» WHAT IS NEEDED: All of the data, word for word and free of pictures, is the expected result.
*** Block opens ***
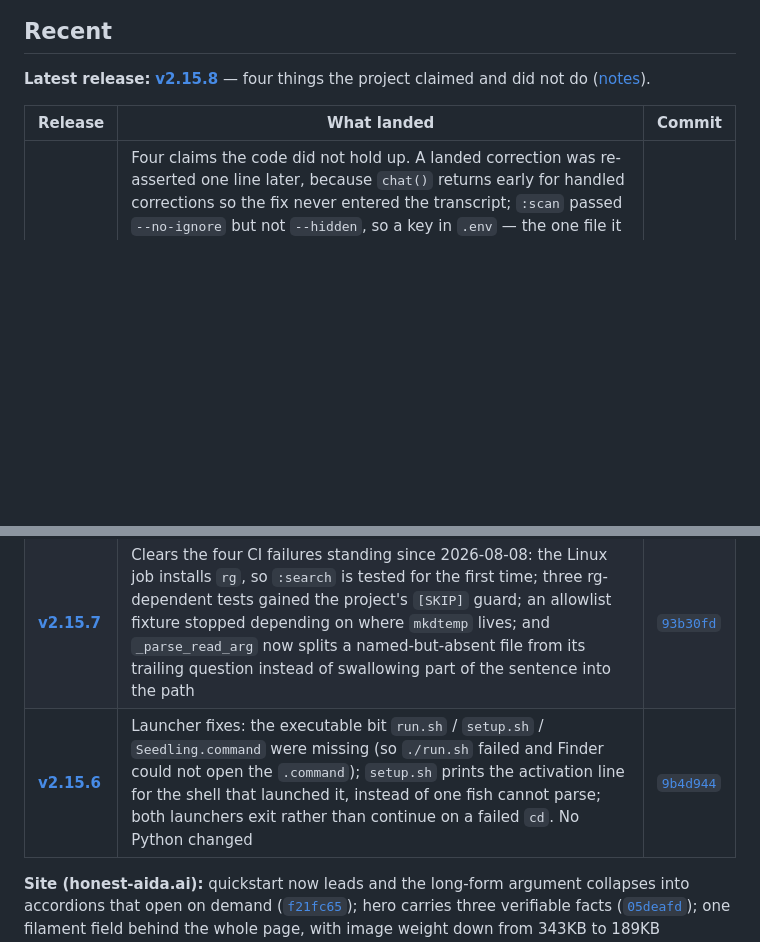
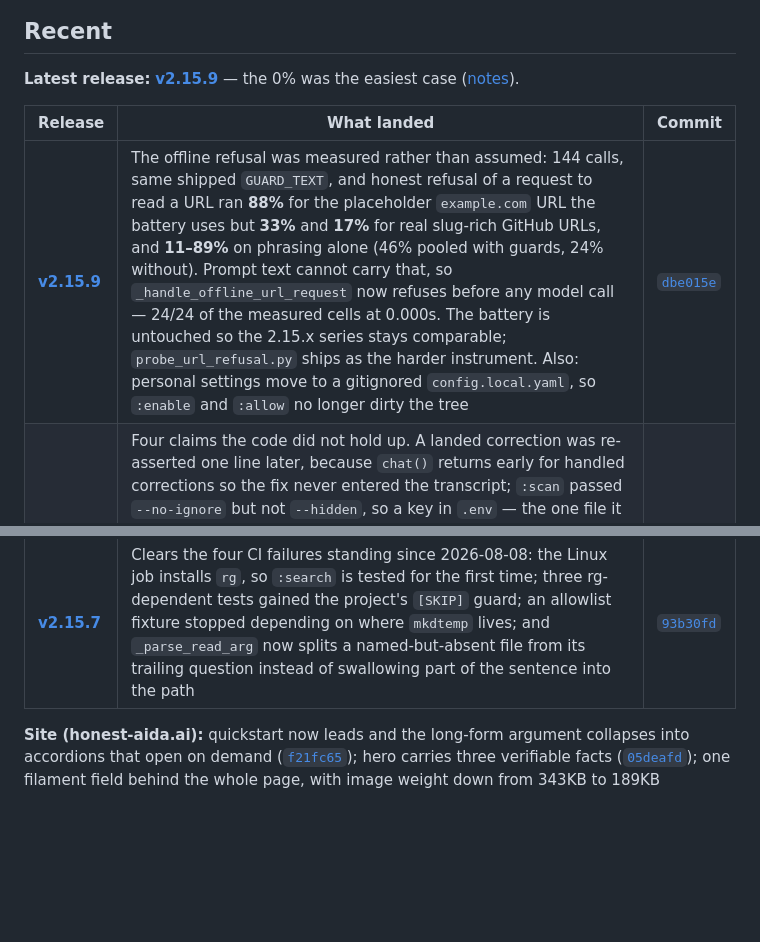
Before and after one commit to StewAlexander-com/continuous-ai, a Markdown page: README.md, 2 parts joined by grey strips. Rendered like a GitHub page; blank space fills up the shorter version.

```diff
--- a/README.md
+++ b/README.md
@@ -59,13 +59,13 @@ Under the hood, the **Continuous-AI** runtime adds a durable *reasoning state* (
 
 ## Recent
 
-**Latest release:** [**v2.15.8**](https://github.com/StewAlexander-com/continuous-ai/releases/tag/v2.15.8) — four things the project claimed and did not do ([notes](RELEASE_NOTES_2.15.8.md)).
+**Latest release:** [**v2.15.9**](https://github.com/StewAlexander-com/continuous-ai/releases/tag/v2.15.9) — the 0% was the easiest case ([notes](RELEASE_NOTES_2.15.9.md)).
 
 | Release | What landed | Commit |
 |---|---|---|
+| **[v2.15.9](https://github.com/StewAlexander-com/continuous-ai/releases/tag/v2.15.9)** | The offline refusal was measured rather than assumed: 144 calls, same shipped `GUARD_TEXT`, and honest refusal of a request to read a URL ran **88%** for the placeholder `example.com` URL the battery uses but **33%** and **17%** for real slug-rich GitHub URLs, and **11–89%** on phrasing alone (46% pooled with guards, 24% without). Prompt text cannot carry that, so `_handle_offline_url_request` now refuses before any model call — 24/24 of the measured cells at 0.000s. The battery is untouched so the 2.15.x series stays comparable; `probe_url_refusal.py` ships as the harder instrument. Also: personal settings move to a gitignored `config.local.yaml`, so `:enable` and `:allow` no longer dirty the tree | [`dbe015e`](https://github.com/StewAlexander-com/continuous-ai/commit/dbe015e) |
 | **[v2.15.8](https://github.com/StewAlexander-com/continuous-ai/releases/tag/v2.15.8)** | Four claims the code did not hold up. A landed correction was re-asserted one line later, because `chat()` returns early for handled corrections so the fix never entered the transcript; `:scan` passed `--no-ignore` but not `--hidden`, so a key in `.env` — the one file it exists to check — was invisible; a follow-up about scan output resolved "the above" against the system prompt and confabulated, now short-circuited deterministically before the model is consulted; and opening a gate no longer means editing YAML and restarting (`:enable scan`), since both gates were always read from the live config dict. Integrity guards stay file-only on purpose | [`7bed4df`](https://github.com/StewAlexander-com/continuous-ai/commit/7bed4df) |
 | **[v2.15.7](https://github.com/StewAlexander-com/continuous-ai/releases/tag/v2.15.7)** | Clears the four CI failures standing since 2026-08-08: the Linux job installs `rg`, so `:search` is tested for the first time; three rg-dependent tests gained the project's `[SKIP]` guard; an allowlist fixture stopped depending on where `mkdtemp` lives; and `_parse_read_arg` now splits a named-but-absent file from its trailing question instead of swallowing part of the sentence into the path | [`93b30fd`](https://github.com/StewAlexander-com/continuous-ai/commit/93b30fd) |
-| **[v2.15.6](https://github.com/StewAlexander-com/continuous-ai/releases/tag/v2.15.6)** | Launcher fixes: the executable bit `run.sh` / `setup.sh` / `Seedling.command` were missing (so `./run.sh` failed and Finder could not open the `.command`); `setup.sh` prints the activation line for the shell that launched it, instead of one fish cannot parse; both launchers exit rather than continue on a failed `cd`. No Python changed | [`9b4d944`](https://github.com/StewAlexander-com/continuous-ai/commit/9b4d944) |
 
 **Site (honest-aida.ai):** quickstart now leads and the long-form argument collapses into accordions that open on demand ([`f21fc65`](https://github.com/StewAlexander-com/continuous-ai/commit/f21fc65)); hero carries three verifiable facts ([`05deafd`](https://github.com/StewAlexander-com/continuous-ai/commit/05deafd)); one filament field behind the whole page, with image weight down from 343KB to 189KB ([`08cd19c`](https://github.com/StewAlexander-com/continuous-ai/commit/08cd19c)). Full history: [releases](https://github.com/StewAlexander-com/continuous-ai/releases).
 
```
Also changed, not shown: RELEASE_NOTES_2.15.9.md (added, +77 -0 lines).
*** Block closes ***
» EXERCISE ANSWER:
Before and after one commit to StewAlexander-com/continuous-ai, a Markdown page: README.md, 2 parts joined by grey strips. Rendered like a GitHub page; blank space fills up the shorter version.

```diff
--- a/README.md
+++ b/README.md
@@ -59,13 +59,13 @@ Under the hood, the **Continuous-AI** runtime adds a durable *reasoning state* (
 
 ## Recent
 
-**Latest release:** [**v2.15.8**](https://github.com/StewAlexander-com/continuous-ai/releases/tag/v2.15.8) — four things the project claimed and did not do ([notes](RELEASE_NOTES_2.15.8.md)).
+**Latest release:** [**v2.15.9**](https://github.com/StewAlexander-com/continuous-ai/releases/tag/v2.15.9) — the 0% was the easiest case ([notes](RELEASE_NOTES_2.15.9.md)).
 
 | Release | What landed | Commit |
 |---|---|---|
+| **[v2.15.9](https://github.com/StewAlexander-com/continuous-ai/releases/tag/v2.15.9)** | The offline refusal was measured rather than assumed: 144 calls, same shipped `GUARD_TEXT`, and honest refusal of a request to read a URL ran **88%** for the placeholder `example.com` URL the battery uses but **33%** and **17%** for real slug-rich GitHub URLs, and **11–89%** on phrasing alone (46% pooled with guards, 24% without). Prompt text cannot carry that, so `_handle_offline_url_request` now refuses before any model call — 24/24 of the measured cells at 0.000s. The battery is untouched so the 2.15.x series stays comparable; `probe_url_refusal.py` ships as the harder instrument. Also: personal settings move to a gitignored `config.local.yaml`, so `:enable` and `:allow` no longer dirty the tree | [`dbe015e`](https://github.com/StewAlexander-com/continuous-ai/commit/dbe015e) |
 | **[v2.15.8](https://github.com/StewAlexander-com/continuous-ai/releases/tag/v2.15.8)** | Four claims the code did not hold up. A landed correction was re-asserted one line later, because `chat()` returns early for handled corrections so the fix never entered the transcript; `:scan` passed `--no-ignore` but not `--hidden`, so a key in `.env` — the one file it exists to check — was invisible; a follow-up about scan output resolved "the above" against the system prompt and confabulated, now short-circuited deterministically before the model is consulted; and opening a gate no longer means editing YAML and restarting (`:enable scan`), since both gates were always read from the live config dict. Integrity guards stay file-only on purpose | [`7bed4df`](https://github.com/StewAlexander-com/continuous-ai/commit/7bed4df) |
 | **[v2.15.7](https://github.com/StewAlexander-com/continuous-ai/releases/tag/v2.15.7)** | Clears the four CI failures standing since 2026-08-08: the Linux job installs `rg`, so `:search` is tested for the first time; three rg-dependent tests gained the project's `[SKIP]` guard; an allowlist fixture stopped depending on where `mkdtemp` lives; and `_parse_read_arg` now splits a named-but-absent file from its trailing question instead of swallowing part of the sentence into the path | [`93b30fd`](https://github.com/StewAlexander-com/continuous-ai/commit/93b30fd) |
-| **[v2.15.6](https://github.com/StewAlexander-com/continuous-ai/releases/tag/v2.15.6)** | Launcher fixes: the executable bit `run.sh` / `setup.sh` / `Seedling.command` were missing (so `./run.sh` failed and Finder could not open the `.command`); `setup.sh` prints the activation line for the shell that launched it, instead of one fish cannot parse; both launchers exit rather than continue on a failed `cd`. No Python changed | [`9b4d944`](https://github.com/StewAlexander-com/continuous-ai/commit/9b4d944) |
 
 **Site (honest-aida.ai):** quickstart now leads and the long-form argument collapses into accordions that open on demand ([`f21fc65`](https://github.com/StewAlexander-com/continuous-ai/commit/f21fc65)); hero carries three verifiable facts ([`05deafd`](https://github.com/StewAlexander-com/continuous-ai/commit/05deafd)); one filament field behind the whole page, with image weight down from 343KB to 189KB ([`08cd19c`](https://github.com/StewAlexander-com/continuous-ai/commit/08cd19c)). Full history: [releases](https://github.com/StewAlexander-com/continuous-ai/releases).
 
```
Also changed, not shown: RELEASE_NOTES_2.15.9.md (added, +77 -0 lines).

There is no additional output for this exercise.